:: Stored items ::
[Start of section]

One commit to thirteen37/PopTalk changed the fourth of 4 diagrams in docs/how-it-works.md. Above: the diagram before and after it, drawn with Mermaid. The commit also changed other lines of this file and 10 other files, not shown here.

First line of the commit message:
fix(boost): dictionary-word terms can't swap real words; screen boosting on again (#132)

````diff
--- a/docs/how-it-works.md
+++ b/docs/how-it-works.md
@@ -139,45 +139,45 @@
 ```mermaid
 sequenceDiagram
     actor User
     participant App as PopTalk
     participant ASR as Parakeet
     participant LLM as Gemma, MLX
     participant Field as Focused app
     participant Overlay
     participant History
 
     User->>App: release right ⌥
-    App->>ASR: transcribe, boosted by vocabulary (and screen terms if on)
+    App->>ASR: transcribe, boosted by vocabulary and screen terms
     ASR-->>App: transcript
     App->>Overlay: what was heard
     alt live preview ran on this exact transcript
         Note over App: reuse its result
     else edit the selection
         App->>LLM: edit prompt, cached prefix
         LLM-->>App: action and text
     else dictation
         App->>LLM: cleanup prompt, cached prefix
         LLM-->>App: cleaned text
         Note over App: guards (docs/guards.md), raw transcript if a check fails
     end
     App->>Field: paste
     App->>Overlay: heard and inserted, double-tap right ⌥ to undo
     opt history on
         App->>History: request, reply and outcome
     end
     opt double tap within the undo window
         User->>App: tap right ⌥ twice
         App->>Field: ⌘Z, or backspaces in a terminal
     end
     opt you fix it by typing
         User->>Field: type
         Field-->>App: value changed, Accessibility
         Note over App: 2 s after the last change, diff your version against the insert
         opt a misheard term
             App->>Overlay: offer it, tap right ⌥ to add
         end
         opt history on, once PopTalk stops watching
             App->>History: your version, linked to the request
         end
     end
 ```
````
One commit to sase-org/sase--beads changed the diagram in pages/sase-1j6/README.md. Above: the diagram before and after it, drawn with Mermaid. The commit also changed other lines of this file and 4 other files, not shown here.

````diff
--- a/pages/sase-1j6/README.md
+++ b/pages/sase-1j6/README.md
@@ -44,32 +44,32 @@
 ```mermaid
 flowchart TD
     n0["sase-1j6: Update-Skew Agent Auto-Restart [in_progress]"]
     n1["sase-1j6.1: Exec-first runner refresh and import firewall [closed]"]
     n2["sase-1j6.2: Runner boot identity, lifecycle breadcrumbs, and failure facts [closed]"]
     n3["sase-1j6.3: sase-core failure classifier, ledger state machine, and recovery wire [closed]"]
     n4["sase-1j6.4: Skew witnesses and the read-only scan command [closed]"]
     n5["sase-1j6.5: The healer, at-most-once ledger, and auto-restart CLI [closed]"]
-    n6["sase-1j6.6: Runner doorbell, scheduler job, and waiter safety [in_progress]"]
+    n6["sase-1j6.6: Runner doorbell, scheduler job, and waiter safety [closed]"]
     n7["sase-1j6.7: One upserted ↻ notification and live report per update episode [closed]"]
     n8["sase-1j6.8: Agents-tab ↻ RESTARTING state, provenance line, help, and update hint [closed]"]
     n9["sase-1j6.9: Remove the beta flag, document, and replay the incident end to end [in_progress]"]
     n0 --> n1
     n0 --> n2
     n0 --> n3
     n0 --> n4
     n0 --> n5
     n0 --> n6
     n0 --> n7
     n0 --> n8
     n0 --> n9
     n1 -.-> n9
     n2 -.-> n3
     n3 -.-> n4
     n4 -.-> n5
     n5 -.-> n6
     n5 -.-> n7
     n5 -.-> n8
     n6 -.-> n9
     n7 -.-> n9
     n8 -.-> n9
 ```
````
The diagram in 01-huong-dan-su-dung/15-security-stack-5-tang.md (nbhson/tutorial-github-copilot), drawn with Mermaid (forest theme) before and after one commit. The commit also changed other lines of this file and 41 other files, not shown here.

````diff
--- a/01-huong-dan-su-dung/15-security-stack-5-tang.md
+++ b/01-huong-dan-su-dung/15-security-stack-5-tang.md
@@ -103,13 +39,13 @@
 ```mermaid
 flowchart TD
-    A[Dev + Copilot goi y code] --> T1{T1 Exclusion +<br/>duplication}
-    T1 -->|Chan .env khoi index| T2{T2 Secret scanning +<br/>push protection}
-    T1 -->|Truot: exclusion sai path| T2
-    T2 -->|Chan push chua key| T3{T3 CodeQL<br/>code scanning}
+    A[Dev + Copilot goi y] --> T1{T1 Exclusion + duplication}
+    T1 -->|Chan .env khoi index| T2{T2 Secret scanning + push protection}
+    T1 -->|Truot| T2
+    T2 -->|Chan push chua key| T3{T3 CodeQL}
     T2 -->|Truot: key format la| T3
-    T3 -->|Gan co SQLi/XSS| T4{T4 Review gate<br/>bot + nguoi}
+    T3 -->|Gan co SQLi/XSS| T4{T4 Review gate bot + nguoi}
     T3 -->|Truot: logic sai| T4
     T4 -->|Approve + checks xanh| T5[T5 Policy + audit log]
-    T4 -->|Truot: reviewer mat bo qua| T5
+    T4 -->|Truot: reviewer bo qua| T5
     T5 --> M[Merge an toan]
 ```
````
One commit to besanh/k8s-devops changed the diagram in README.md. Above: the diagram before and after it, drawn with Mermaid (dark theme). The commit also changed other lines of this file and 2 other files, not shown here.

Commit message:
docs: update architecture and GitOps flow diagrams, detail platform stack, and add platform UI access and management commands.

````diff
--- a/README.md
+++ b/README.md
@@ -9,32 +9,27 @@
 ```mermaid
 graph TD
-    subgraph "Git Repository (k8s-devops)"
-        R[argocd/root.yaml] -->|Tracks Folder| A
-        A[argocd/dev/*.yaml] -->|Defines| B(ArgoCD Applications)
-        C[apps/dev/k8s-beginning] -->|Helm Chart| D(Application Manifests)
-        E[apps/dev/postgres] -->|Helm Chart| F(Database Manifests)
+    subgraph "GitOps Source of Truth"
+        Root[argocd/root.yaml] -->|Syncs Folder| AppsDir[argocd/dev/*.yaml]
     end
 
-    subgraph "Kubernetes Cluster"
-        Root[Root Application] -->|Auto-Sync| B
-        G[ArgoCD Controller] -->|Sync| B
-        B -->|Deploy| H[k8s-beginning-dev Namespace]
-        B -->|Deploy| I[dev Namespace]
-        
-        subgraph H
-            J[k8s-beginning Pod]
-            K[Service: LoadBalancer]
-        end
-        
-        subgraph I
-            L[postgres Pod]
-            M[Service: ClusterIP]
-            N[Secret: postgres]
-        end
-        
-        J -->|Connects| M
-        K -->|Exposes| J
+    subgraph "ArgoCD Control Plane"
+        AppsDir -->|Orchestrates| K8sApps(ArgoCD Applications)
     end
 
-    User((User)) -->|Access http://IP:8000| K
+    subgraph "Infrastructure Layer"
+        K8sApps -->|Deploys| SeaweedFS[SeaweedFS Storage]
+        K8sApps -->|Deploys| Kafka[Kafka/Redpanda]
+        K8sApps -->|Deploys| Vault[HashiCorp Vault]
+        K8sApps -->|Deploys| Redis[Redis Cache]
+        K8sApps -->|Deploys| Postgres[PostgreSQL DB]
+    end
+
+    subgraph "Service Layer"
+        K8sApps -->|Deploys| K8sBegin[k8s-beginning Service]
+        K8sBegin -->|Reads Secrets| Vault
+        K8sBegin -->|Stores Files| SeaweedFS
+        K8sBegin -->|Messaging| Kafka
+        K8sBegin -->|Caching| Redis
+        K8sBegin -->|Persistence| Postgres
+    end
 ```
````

[End of section]

:: WHAT IS BEING ASKED ::
Copy out, word for word, the part of the entries above that begins at the line with "participant LLM as Gemma, MLX" and ends at the line with "Note over App: reuse its result", including both.

:: EXPECTED ANSWER ::
     participant LLM as Gemma, MLX
     participant Field as Focused app
     participant Overlay
     participant History
 
     User->>App: release right ⌥
-    App->>ASR: transcribe, boosted by vocabulary (and screen terms if on)
+    App->>ASR: transcribe, boosted by vocabulary and screen terms
     ASR-->>App: transcript
     App->>Overlay: what was heard
     alt live preview ran on this exact transcript
         Note over App: reuse its result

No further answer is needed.